A Not-so-Brief History of Dime
May 18, 2011 § 3 Comments
“Is it not the secret aim and underlying motive of history to seek to explain the present?” asks Braudel, in this, the third and final volume of his magnum opus, Civilization and Capitalism 15th-18th Century.
Our present, even more so today in 2011 than when Braudel went to press in 1979, is an intensely capitalist one: it is pretty much the only show in town these days, and has been so for nearly a generation; many of us would be unable to conceive of life before, or without, capitalism. At the same time, an angry undercurrent of protest persists in every part of the world that holds capitalism responsible for much of the world’s suffering, and seeks a return to some mythical golden age. Both sides would probably benefit from a better understanding of the system, and therefore from a reading of Braudel’s trilogy.
Capitalism is primarily an economic system (though, as Braudel says, its social and cultural repurcussions are essential to its very definition and must not be ignored). There are three ways to study economics: as economic theory (which can then be applied for predictive or prescriptive purposes), as statistics (which can then be used largely for descriptive purposes) or as historical analysis, which can be used to explain the world in terms of the processes that transformed the past into the present. The last-named technique is Braudel’s weapon of choice.

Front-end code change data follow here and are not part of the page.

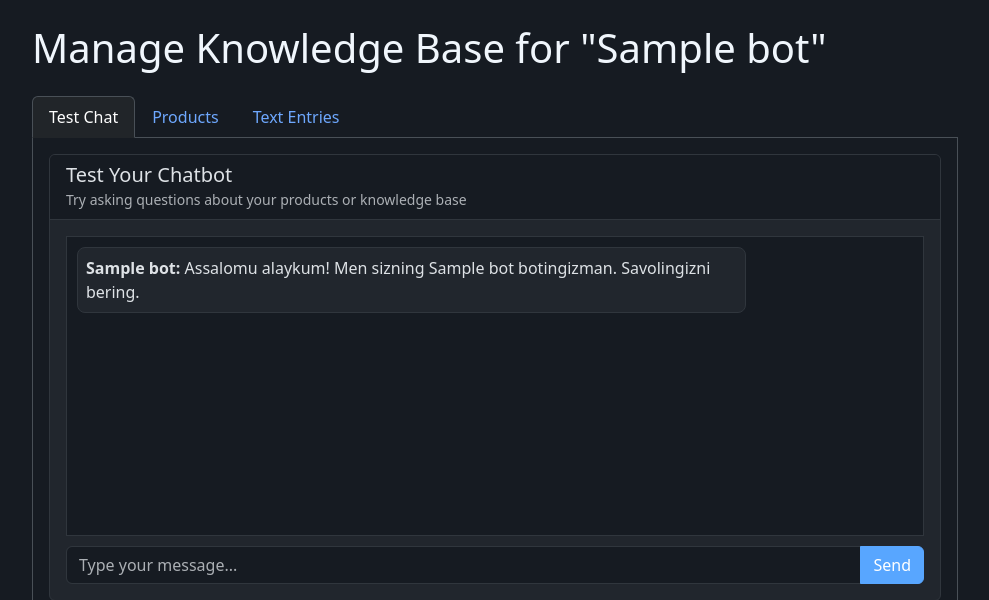
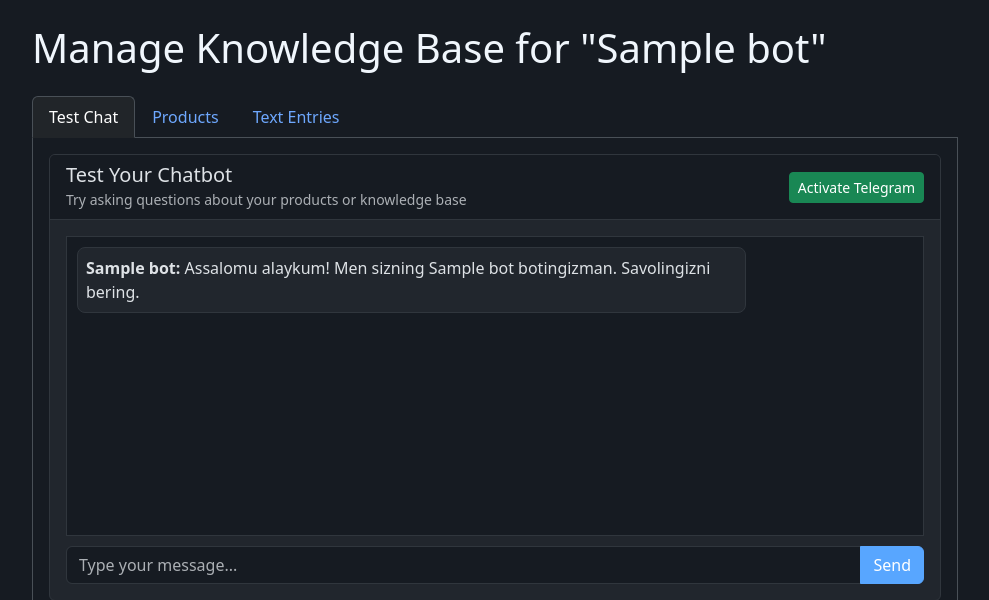
Before and after one commit to paketshopuz-pixel/ChatbotFactory, a Flask app: page /bot/1/knowledge in a window 1280 px wide. Shown: the part 63-663 px from the top of the page, without its empty margins (145-1134 px from the left). Run offline with Flask 3, Linux system fonts and the light colour scheme; a user stored in the database is signed in; tables that the repository leaves empty hold one stand-in row (values such as "Sample post").

Commit message:
Add Telegram integration for chatbot interaction
Integrate Telegram by adding a webhook setup route and enabling the AI to use knowledge bases and product information for Telegram responses.

Replit-Commit-Author: Agent
Replit-Commit-Session-Id: 5607f63b-b2b6-4813-bb1c-c976c3de3bc2
Replit-Commit-Checkpoint-Type: full_checkpoint
Replit-Commit-Screenshot-Url: https://storage.googleapis.com/screenshot-production-us-central1/e8d333b0-5a32-41e3-a539-7be283421188/5607f63b-b2b6-4813-bb1c-c976c3de3bc2/hKEEiKa

```diff
--- a/chatbot_factory/routes/knowledge_routes.py
+++ b/chatbot_factory/routes/knowledge_routes.py
@@ -3,9 +3,10 @@ from flask import render_template, url_for, flash, redirect, request, Blueprint,
 from flask_login import current_user, login_required
 from flask_babel import gettext as _
 from .. import db
-from ..models import Bot, KnowledgeBase, Product
+from ..models import Bot, KnowledgeBase, Product, BotStatus
 from ..forms import KnowledgeBaseForm, ProductForm
 from ..services.ai_service import ai_service
+from ..routes.telegram_routes import set_telegram_webhook
 import openpyxl
 import os
 import logging
@@ -77,6 +78,40 @@ def bot_chat(bot_id):
     )
 
     return jsonify(response_data)
+
+@knowledge_bp.route("/bot/<int:bot_id>/setup_telegram", methods=['POST'])
+@login_required
+def setup_telegram_webhook(bot_id):
+    """Setup Telegram webhook for the bot"""
+    bot = Bot.query.get_or_404(bot_id)
+    if bot.owner != current_user:
+        abort(403)
+
+    if not bot.telegram_token:
+        flash(_('Telegram token not found. Please add a token first.'), 'error')
+        return redirect(url_for('knowledge.manage_knowledge', bot_id=bot_id))
+
+    # Get domain from environment
+    import os
+    domain = os.environ.get('REPLIT_DEV_DOMAIN')
+    if not domain:
+        flash(_('Domain not found. Cannot setup webhook.'), 'error')
+        return redirect(url_for('knowledge.manage_knowledge', bot_id=bot_id))
+
+    webhook_url = f"https://{domain}/telegram/webhook/{bot.telegram_token}"
+
+    # Set webhook
+    result = set_telegram_webhook(bot.telegram_token, webhook_url)
+
+    if result and result.get('ok'):
+        bot.status = BotStatus.ACTIVE
+        db.session.commit()
+        flash(_('Telegram webhook setup successfully! Your bot is now active.'), 'success')
+    else:
+        flash(_('Failed to setup webhook. Please check your token.'), 'error')
+        logging.error(f"Webhook setup failed: {result}")
+
+    return redirect(url_for('knowledge.manage_knowledge', bot_id=bot_id))
 
 @knowledge_bp.route("/bot/<int:bot_id>/knowledge/add_text", methods=['POST'])
 @login_required
--- a/chatbot_factory/templates/knowledge_base.html
+++ b/chatbot_factory/templates/knowledge_base.html
@@ -19,8 +19,23 @@
     <div class="p-3 border border-top-0">
       <div class="card">
         <div class="card-header">
-          <h5 class="mb-0">{{ _('Test Your Chatbot') }}</h5>
-          <small class="text-muted">{{ _('Try asking questions about your products or knowledge base') }}</small>
+          <div class="d-flex justify-content-between align-items-center">
+            <div>
+              <h5 class="mb-0">{{ _('Test Your Chatbot') }}</h5>
+              <small class="text-muted">{{ _('Try asking questions about your products or knowledge base') }}</small>
+            </div>
+            <div>
+              {% if bot.telegram_token %}
+                <form method="POST" action="{{ url_for('knowledge.setup_telegram_webhook', bot_id=bot.id) }}" style="display: inline;">
+                  <button type="submit" class="btn btn-success btn-sm">
+                    <i class="bi bi-telegram"></i> {{ _('Activate Telegram') }}
+                  </button>
+                </form>
+              {% else %}
+                <small class="text-warning">{{ _('Add Telegram token first') }}</small>
+              {% endif %}
+            </div>
+          </div>
         </div>
         <div class="card-body">
           <div id="chatMessages" style="height: 300px; overflow-y: auto; border: 1px solid var(--border-color); padding: 10px; margin-bottom: 10px; background-color: var(--bg-darker);">
```
Also changed, not shown: chatbot_factory/routes/telegram_routes.py (+30 -1 lines), attached_assets/image_1757080858996.png (added), 1 other file.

I have written elsewhere about Braudel’s earlier volumes, his methodology of research and distinctive style. I shall not repeat myself here, but will merely point out that this is possibly the most readable book of the three, simply because it is at a slightly higher plane of analysis than the rest. Braudel’s first volume spoke only about consumption patterns around the world, and his second addressed the evolution of basic commercial exchange, at the level of the individual businessman or trader. In this volume, he takes it up a notch and discusses trade, industry and markets at the international level – and at this level, political history and economic history often interweave – political events have economic outcomes, and vice versa – and political history is more familiar to the layman, and so much more readable. Even so, this is a slow, heavy book, that demands its reader’s rapt attention for more than 600 pages and presumes a certain level of familiarity with regional history, geography, demography and economics; it is probable that Braudel wrote for other historians and economists, rather than for a lay public.
Mind you, Braudel’s story is not a complex one. Capitalism – especially commercial capitalism – has been around in different shapes and forms and levels of maturity for a very long time, across the world. Between the 15th and 18th centuries, aided by political and social circumstances, and brandishing the tools of capitalism to their advantage, European city-states that had so far been on the margins of history, suddenly gained the upper hand and ruled the world. While Braudel incorporates well-researched commentary on the factors quoted by other historians as being fundamental to the growth of European hegemony (colonization in Asia, slavery in the New World, and the industrial revolution in Europe), Braudel’s narrative is most animated when he describes the relay race of European supremacy, as the baton passed in turn, from Venice to Antwerp to Genoa to Amsterdam, to London, and finally to New York. For each period, he explains the economic and political circumstances that favoured the ascendancy of a city at one time, and those that hastened its fall from grace at another. The main effect that he aims for in his readers is a sense of surprise at the sophistication in financial innovations and practices already in use at these early stages. Nothing is really new, he seems to say; the medieval merchants had much the same instruments we possess today and were subject to the same temptations and frailties. By paying close attention to the way their fortunes rose and plummetted, we may manage to avoid similar pitfalls (but alas, we never do).
For instance, Braudel points out that bills of exchange, credit, banks, forward selling and public finance were already present in Venice in the 15th century, as well as in the vast market system that stretched from Jeddah on the Red Sea through Surat, Cochin and Masulipatnam in India to Malacca at the edge of the Pacific Ocean; that it was the Genoese merchants of the 16th century, primary lenders to Charles V of Spain, who, much like a Wall Street firm of today, ceased to take an interest in trade, and devoted their capital purely to financing and investments in metal commodities – their path to success, but also the key to their subsequent failure; that Amsterdam merchants put the interests of commerce over patriotism and made speculation and debt a national obsession (and so didn’t pay attention to a protectionist England progressively taking over her role); finally, that the English victories in the 18th century over the French, the Dutch, and indeed the entire world, were built, much to the amazement of her enemies, on the insubstantial foundations of paper money, government debt and artificial wealth – though, as Braudel quips, “was not artificial wealth a masterpiece of human achievement?”
I write this in 2011, at a time when the nominal value of outstanding OTC derivatives stands at $601 trillion (ten times the GDP of the entire world). Braudel’s words seem a touch ironic. Artificial wealth of the magnitude that we deal with today is an achievement alright – it is the triumph of human greed and wishful thinking over common sense. My conclusion: we may or may not have become more capitalistic in the last 500 years, but we have certainly not become more civilized.
Tagged: Fernand Braudel